Unlike many whole-house humidifiers, this one comes with an installation kit. It is an easy install, so you should feel confident doing it yourself. This model works for small and medium-sized homes.
10. ASOM Cool Mist Humidifier
Finally, we wanted to include a humidifier that is both fun and effective. This model from ASOM has LED lights that change colors as well as an aroma diffuser for your essential oils. The spout can spin 360 degrees, ensuring that you get even discernment no matter where you place the unit.
The mist it emits is light, making it ideal for those who find other humidifiers too heavy. It is also very quiet when on. Ultimately, this is a solid choice for anyone looking for something a little different.
Tips for Dealing with Allergies
While getting a humidifier is a great start to fighting your allergy symptoms, it will not be enough on its own. Instead, think of it as an extra weapon in your battle against allergy discomfort. To further help yourself, use our tips below.
- Learn what triggers you. In addition to being tested for allergies, notice your surroundings when your allergies flare up. Think about everything from the plants around you to the time of day. This will help you narrow down on your triggers and avoid them.

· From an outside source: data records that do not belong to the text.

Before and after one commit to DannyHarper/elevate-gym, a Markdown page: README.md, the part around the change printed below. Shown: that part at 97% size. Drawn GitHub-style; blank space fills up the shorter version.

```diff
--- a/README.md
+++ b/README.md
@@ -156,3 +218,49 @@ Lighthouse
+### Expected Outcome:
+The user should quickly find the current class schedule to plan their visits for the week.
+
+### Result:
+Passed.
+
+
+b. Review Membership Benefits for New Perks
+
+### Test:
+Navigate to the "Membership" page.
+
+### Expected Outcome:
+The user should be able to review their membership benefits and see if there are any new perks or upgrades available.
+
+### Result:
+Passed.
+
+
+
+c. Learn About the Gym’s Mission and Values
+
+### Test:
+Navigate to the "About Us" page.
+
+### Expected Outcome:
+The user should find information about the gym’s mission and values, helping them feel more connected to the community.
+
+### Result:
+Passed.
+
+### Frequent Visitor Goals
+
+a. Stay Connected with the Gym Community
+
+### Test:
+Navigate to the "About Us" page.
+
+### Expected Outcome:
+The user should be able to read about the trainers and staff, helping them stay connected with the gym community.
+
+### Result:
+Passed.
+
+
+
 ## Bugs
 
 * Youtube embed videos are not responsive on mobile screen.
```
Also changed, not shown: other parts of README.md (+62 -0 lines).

- Alter your home and office to minimize your exposure to the triggers. This may mean keeping pets out of the bedroom, using an air filter in your office, or even banning triggers like perfume from your home.
- Use a saline nasal spray. These sprays help to keep the nasal passages moist and better able to fight your triggers. Since they do not contain steroids or other medicinal ingredients, they are safe to use as many times a day as you want and can be used long term.
- Keep up with your doctor appointments. Your allergies can change as you get older, and you need to stay on top of them. Not to mention that new forms of treatment are developed all the time, and you want to benefit from them.
If you have allergies, you do not need to simply put up with their symptoms. Instead, you can find ways to cut down on the symptoms, including using a humidifier. All you need to do is purchase the one that is best for you.